ASSIGNMENT: Where a line below holds the string "build", copy that line.

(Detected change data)
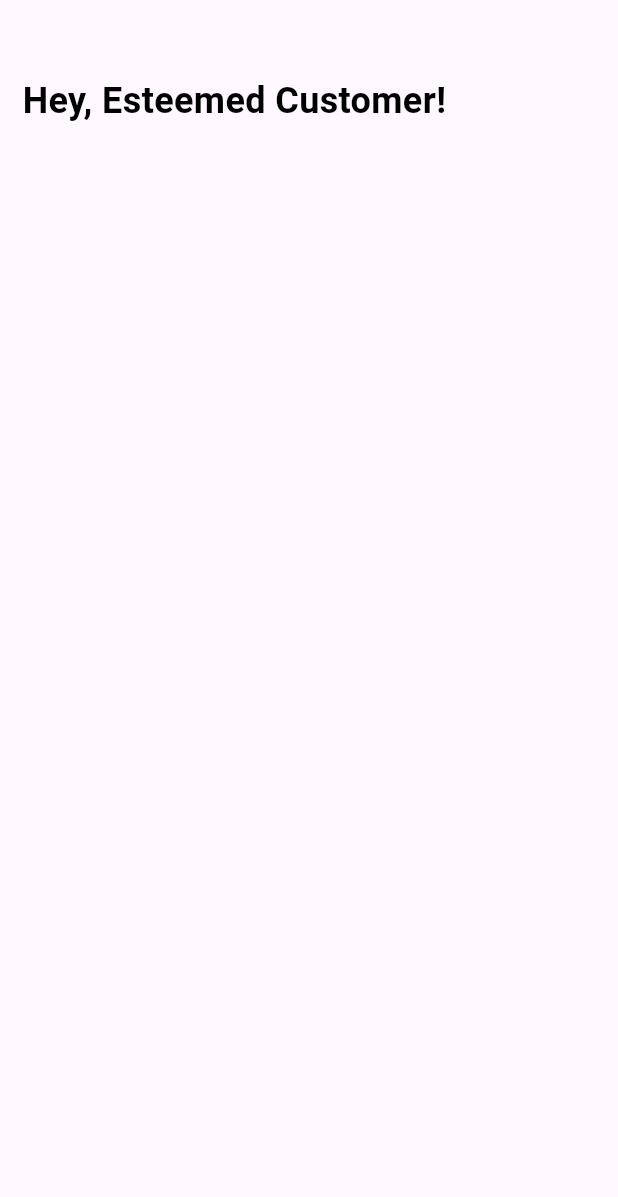
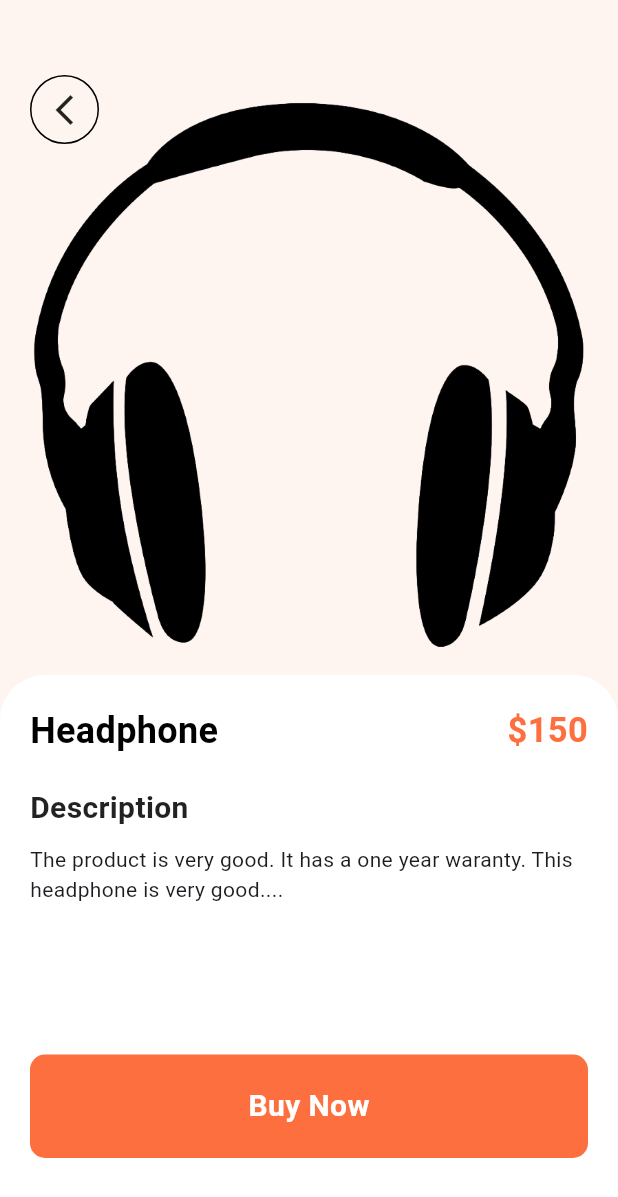
Before and after one commit to addiscodr/addis_ecommerce, a Flutter app: the screen it shows after launch, on a phone screen of 412 x 824 dp. Shown: the top 1197 px of the screen. Run offline on Flutter 3.47's test engine with Material 3 defaults, Android fonts, the phone set to English and light mode, and no system bars; our stand-ins replace curved_navigation_bar.

Commit message:
Add temporary image files, bottom_nav.dart, home.dart, order.dart, product_detail.dart, profile.dart, support_widget.dart to codebase; modify affected files

```diff
--- a/lib/pages/home_page.dart
+++ /dev/null
@@ -1,31 +0,0 @@
-import 'package:flutter/material.dart';
-
-class HomePage extends StatefulWidget {
-  const HomePage({super.key});
-
-  @override
-  State<HomePage> createState() => _HomePageState();
-}
-
-class _HomePageState extends State<HomePage> {
-  @override
-  Widget build(BuildContext context) {
-    return Scaffold(
-      body: Container(
-        margin: EdgeInsets.only(top: 50, left: 15),
-        child: Column(
-          children: [
-            Text(
-              "Hey, Esteemed Customer!",
-              style: TextStyle(
-                color: Colors.black,
-                fontSize: 24,
-                fontWeight: FontWeight.bold,
-              ),
-            ),
-          ],
-        ),
-      ),
-    );
-  }
-}
--- /dev/null
+++ b/lib/pages/product_detail.dart
@@ -0,0 +1,104 @@
+import 'package:addis_ecommerce/widgets/support_widget.dart';
+import 'package:flutter/material.dart';
+
+class ProductDetail extends StatefulWidget {
+  const ProductDetail({super.key});
+
+  @override
+  State<ProductDetail> createState() => _ProductDetailState();
+}
+
+class _ProductDetailState extends State<ProductDetail> {
+  @override
+  Widget build(BuildContext context) {
+    return Scaffold(
+      backgroundColor: Color(0xfffef5f1),
+      body: Container(
+        padding: EdgeInsets.only(top: 50),
+        child: Column(
+          crossAxisAlignment: CrossAxisAlignment.start,
+          children: [
+            Stack(
+              children: [
+                GestureDetector(
+                  onTap: () {
+                    Navigator.pop(context);
+                  },
+                  child: Container(
+                    margin: EdgeInsets.only(left: 20),
+                    padding: EdgeInsets.all(10),
+                    decoration: BoxDecoration(
+                      border: Border.all(),
+                      borderRadius: BorderRadius.circular(30),
+                    ),
+                    child: Icon(Icons.arrow_back_ios_new_outlined),
+                  ),
+                ),
+                Center(
+                  child: Image.asset("images/headphone_icon2.png", height: 400),
+                ),
+              ],
+            ),
+            Expanded(
+              child: Container(
+                padding: EdgeInsets.only(top: 20, left: 20, right: 20),
+                decoration: BoxDecoration(
+                  color: Colors.white,
+                  borderRadius: BorderRadius.only(
+                    topLeft: Radius.circular(30),
+                    topRight: Radius.circular(30),
+                  ),
+                ),
+                width: MediaQuery.of(context).size.width,
+                child: Column(
+                  crossAxisAlignment: CrossAxisAlignment.start,
+                  children: [
+                    Row(
+                      mainAxisAlignment: MainAxisAlignment.spaceBetween,
+                      children: [
+                        Text("Headphone", style: AppWidget.boldTextStyle()),
+                        Text(
+                          "\$150",
+                          style: TextStyle(
+                            color: const Color(0xfffd6f3e),
+                            fontSize: 23,
+                            fontWeight: FontWeight.bold,
+                          ),
+                        ),
+                      ],
+                    ),
+                    const SizedBox(height: 20),
+                    Text("Description", style: AppWidget.semiBoldTextStyle()),
+                    SizedBox(height: 10),
+                    Text(
+                      "The product is very good. It has a one year waranty. This headphone is very good.... ",
+                    ),
+                    SizedBox(height: 100),
+                    Container(
+                      padding: EdgeInsets.symmetric(vertical: 20),
+                      decoration: BoxDecoration(
+                        color: const Color(0xfffd6f3e),
+                        borderRadius: BorderRadius.circular(10),
+                      ),
+                      width: MediaQuery.of(context).size.width,
+                      child: Center(
+                        child: Text(
+                          "Buy Now",
+                          style: TextStyle(
+                            color: Colors.white,
+                            fontSize: 20,
+                            fontWeight: FontWeight.bold,
+                          ),
+                        ),
+                      ),
+                    ),
+                  ],
+                ),
+              ),
+            ),
+          ],
+        ),
+      ),
+    );
+  }
+}
--- /dev/null
+++ b/lib/widgets/support_widget.dart
@@ -0,0 +1,27 @@
+import 'package:flutter/material.dart';
+
+class AppWidget {
+  static TextStyle boldTextStyle() {
+    return TextStyle(
+      color: Colors.black,
+      fontSize: 24,
+      fontWeight: FontWeight.bold,
+    );
+  }
+
+  static TextStyle lightTextStyle() {
+    return TextStyle(
+      color: Colors.black54,
+      fontSize: 20,
+      fontWeight: FontWeight.w500,
+    );
+  }
+
+  static TextStyle semiBoldTextStyle() {
+    return TextStyle(
+      color: Colors.black87,
+      fontSize: 20,
+      fontWeight: FontWeight.bold,
+    );
+  }
+}
--- a/pubspec.yaml
+++ b/pubspec.yaml
@@ -34,6 +34,7 @@ dependencies:
   # The following adds the Cupertino Icons font to your application.
   # Use with the CupertinoIcons class for iOS style icons.
   cupertino_icons: ^1.0.8
+  curved_navigation_bar: ^1.0.6
 
 dev_dependencies:
   flutter_test:
```
Also changed, not shown: lib/main.dart (+8 -106 lines), lib/pages/bottom_nav.dart (added, +52 -0 lines), lib/pages/home.dart (added, +288 -0 lines), lib/pages/order.dart (added, +15 -0 lines), lib/pages/profile.dart (added, +15 -0 lines), images/apple_watch.jpg (added), images/headphone2.png (added), images/headphone_icon.png (added), images/headphone_icon2.png (added), images/laptop_icon.png (added), images/laptop_icon2.png (added), images/tv_icon.png (added), images/watch2.jpg (added), images/watch_icon.png (added), 2 more files.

SOLVED EXERCISE:
-  Widget build(BuildContext context) {
+  Widget build(BuildContext context) {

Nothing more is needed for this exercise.